An integrative medicine approach evaluates thyroid tests that could help sort out where your thyroid-system is breaking down.

It’s very important to determine what’s gone out of balance if you ever expect to restore optimal thyroid function.

Typically, there is no hypothyroidism diet. Although claims about hypothyroidism diets abound, no evidence eating or avoiding certain foods will enhance thyroid function in people with hypothyroidism.

However, adequate dietary fiber is vital for normal thyroid function. In developed nations, thyroid disorder from iodine deficiency has been almost eliminated by iodine additives in food and salt.

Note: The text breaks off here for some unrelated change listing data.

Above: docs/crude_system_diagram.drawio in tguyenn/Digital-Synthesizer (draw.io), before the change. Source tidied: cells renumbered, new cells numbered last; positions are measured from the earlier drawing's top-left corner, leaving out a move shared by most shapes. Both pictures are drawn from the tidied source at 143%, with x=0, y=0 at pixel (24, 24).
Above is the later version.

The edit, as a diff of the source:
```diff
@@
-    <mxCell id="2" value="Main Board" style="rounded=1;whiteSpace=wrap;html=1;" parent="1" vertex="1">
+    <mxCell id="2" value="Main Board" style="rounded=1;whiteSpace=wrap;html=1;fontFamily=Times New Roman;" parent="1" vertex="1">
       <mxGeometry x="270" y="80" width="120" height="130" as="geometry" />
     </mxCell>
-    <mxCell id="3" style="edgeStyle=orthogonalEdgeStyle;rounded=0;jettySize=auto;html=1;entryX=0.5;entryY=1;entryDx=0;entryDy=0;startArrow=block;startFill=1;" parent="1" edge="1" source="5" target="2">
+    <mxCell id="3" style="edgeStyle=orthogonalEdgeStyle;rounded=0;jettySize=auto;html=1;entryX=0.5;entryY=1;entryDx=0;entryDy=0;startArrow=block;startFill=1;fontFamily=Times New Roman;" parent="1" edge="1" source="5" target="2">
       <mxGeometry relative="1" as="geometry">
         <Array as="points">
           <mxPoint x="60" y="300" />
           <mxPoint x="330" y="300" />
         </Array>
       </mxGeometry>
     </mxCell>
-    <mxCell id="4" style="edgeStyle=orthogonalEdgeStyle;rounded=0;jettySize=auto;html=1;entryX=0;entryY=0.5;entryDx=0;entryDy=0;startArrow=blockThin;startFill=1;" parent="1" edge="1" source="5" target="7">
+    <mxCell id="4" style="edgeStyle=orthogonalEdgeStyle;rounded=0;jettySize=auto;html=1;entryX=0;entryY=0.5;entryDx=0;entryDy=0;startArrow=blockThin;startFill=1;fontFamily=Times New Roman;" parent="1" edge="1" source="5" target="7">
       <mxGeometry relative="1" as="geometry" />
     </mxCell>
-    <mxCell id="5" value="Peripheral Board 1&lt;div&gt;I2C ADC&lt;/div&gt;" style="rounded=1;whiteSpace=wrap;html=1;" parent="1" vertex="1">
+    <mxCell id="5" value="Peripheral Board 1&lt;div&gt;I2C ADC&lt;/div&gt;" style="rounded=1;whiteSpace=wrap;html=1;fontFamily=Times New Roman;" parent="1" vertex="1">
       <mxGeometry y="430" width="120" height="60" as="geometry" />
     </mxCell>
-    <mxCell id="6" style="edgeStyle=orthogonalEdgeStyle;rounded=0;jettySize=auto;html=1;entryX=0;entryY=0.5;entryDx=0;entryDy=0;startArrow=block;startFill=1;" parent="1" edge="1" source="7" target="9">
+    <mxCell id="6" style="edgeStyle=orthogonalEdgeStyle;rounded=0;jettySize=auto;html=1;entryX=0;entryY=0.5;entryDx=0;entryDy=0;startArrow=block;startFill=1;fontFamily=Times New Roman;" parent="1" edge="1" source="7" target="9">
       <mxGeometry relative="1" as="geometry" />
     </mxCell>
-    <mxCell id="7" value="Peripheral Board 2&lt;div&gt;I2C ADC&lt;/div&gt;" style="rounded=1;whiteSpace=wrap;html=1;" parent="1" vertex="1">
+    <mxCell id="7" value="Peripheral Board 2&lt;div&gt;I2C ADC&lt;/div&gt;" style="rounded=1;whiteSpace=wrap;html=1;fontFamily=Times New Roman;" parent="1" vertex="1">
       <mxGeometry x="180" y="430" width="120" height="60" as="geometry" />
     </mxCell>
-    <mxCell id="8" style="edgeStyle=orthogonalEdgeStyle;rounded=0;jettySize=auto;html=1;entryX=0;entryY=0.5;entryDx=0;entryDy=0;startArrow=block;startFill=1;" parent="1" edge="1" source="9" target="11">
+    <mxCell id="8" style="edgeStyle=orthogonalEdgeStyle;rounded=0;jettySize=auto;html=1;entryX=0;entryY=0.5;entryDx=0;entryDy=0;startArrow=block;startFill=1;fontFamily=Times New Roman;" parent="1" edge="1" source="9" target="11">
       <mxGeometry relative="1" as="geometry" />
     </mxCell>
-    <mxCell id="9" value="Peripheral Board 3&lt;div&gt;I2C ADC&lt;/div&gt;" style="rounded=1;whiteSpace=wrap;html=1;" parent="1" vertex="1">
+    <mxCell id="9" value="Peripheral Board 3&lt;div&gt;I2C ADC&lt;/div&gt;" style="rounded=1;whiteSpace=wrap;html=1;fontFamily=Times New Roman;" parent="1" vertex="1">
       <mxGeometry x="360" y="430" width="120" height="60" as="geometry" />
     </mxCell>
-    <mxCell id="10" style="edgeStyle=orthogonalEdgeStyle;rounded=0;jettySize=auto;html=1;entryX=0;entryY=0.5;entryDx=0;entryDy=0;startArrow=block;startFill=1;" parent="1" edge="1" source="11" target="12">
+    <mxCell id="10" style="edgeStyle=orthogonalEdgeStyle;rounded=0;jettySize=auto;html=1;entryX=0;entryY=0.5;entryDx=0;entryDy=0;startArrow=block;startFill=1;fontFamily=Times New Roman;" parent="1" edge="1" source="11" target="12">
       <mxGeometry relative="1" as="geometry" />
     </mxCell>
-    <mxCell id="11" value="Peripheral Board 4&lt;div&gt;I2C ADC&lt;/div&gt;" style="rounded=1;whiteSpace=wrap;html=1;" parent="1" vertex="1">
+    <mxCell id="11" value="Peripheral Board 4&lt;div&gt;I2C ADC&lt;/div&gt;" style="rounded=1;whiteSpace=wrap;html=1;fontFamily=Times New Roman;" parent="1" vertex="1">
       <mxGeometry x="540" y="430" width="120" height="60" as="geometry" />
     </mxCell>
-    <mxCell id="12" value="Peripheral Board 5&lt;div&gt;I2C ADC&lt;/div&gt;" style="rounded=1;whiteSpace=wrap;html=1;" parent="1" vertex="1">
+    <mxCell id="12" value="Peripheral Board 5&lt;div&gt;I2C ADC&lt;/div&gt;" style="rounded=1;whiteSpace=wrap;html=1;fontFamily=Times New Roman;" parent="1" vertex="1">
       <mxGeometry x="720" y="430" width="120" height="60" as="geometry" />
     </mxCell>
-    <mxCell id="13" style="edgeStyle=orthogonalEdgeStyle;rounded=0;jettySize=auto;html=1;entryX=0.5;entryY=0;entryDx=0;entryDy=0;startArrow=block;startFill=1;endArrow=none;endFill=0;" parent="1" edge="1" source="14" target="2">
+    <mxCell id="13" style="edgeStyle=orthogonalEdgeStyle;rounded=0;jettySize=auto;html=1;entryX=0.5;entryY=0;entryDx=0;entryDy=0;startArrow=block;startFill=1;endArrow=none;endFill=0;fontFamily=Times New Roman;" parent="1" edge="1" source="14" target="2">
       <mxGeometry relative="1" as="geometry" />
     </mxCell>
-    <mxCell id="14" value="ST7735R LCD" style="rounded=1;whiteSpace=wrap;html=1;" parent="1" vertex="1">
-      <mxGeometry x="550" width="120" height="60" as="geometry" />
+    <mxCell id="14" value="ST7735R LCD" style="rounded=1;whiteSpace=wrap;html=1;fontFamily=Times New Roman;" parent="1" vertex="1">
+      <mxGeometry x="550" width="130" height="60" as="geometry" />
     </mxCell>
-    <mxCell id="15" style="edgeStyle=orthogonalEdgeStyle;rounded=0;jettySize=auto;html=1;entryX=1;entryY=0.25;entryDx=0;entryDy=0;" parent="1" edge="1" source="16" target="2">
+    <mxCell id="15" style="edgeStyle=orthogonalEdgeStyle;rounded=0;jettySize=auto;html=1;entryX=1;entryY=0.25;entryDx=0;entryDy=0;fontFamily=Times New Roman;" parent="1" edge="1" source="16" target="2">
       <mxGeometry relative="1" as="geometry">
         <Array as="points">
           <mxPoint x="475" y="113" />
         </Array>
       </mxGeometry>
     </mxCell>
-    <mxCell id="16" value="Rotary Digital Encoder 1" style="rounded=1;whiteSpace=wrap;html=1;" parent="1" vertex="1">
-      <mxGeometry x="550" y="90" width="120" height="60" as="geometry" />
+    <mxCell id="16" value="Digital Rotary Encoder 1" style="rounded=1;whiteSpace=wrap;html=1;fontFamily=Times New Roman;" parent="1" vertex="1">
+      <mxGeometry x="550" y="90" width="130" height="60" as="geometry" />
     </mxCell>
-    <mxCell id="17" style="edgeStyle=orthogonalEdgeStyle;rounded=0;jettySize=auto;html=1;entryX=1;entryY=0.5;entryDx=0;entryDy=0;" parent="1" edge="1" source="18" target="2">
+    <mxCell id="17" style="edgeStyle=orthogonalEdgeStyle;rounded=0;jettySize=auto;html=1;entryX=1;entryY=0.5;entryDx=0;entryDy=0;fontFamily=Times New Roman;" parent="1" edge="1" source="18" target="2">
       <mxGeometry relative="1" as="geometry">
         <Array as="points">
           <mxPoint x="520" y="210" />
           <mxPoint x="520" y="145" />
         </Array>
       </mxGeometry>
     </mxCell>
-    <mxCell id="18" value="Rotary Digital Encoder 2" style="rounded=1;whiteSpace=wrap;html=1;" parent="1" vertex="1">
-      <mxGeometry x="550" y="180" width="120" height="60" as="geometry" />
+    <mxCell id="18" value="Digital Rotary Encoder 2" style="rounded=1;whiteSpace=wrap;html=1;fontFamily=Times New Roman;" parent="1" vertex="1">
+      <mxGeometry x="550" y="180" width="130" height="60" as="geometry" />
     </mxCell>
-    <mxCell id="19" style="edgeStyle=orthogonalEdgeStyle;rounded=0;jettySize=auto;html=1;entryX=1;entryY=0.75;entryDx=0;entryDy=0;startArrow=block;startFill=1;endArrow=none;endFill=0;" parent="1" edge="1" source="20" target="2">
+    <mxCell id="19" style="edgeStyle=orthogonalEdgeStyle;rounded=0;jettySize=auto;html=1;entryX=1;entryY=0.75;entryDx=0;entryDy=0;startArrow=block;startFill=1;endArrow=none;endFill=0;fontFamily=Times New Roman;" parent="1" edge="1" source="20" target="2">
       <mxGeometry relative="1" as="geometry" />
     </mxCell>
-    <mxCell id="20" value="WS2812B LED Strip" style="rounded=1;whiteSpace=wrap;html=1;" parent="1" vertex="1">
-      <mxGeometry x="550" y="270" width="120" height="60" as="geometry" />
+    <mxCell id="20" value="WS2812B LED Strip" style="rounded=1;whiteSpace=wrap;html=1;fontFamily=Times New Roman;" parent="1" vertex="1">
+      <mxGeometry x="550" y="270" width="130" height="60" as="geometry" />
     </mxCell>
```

Other supplements such as soy, taken in large quantities, might affect thyroid hormone production but will not result in hypothyroidism in people that aren’t also iodine deficient.

Avoiding dietary extremes will guarantee thyroid health. In case you have concerns, talk to your physician about taking a multivitamin with minerals.

In case you have hypothyroidism, take thyroid hormone replacement medication as directed by your physician — generally with an empty belly. Specific foods, supplements, and drugs can have the identical effect.

Foods to avoid for your thyroid

Some foods can damage your thyroid, and it is better to avoid them. These foods are pro-inflammatory and trigger an inflammatory response in your body when they are consumed.

The root causes of thyroid disorders are inflammation, so unless we eliminate food causing inflammation, your thyroid won’t heal. Those who consume these everyday pro-inflammatory foods will see a worsening of their thyroid problem. These foods to avoid include:

– Processed Meat

– Soy

– Gluten

– Dairy

– Sugary Foods

– Fried Fatty Foods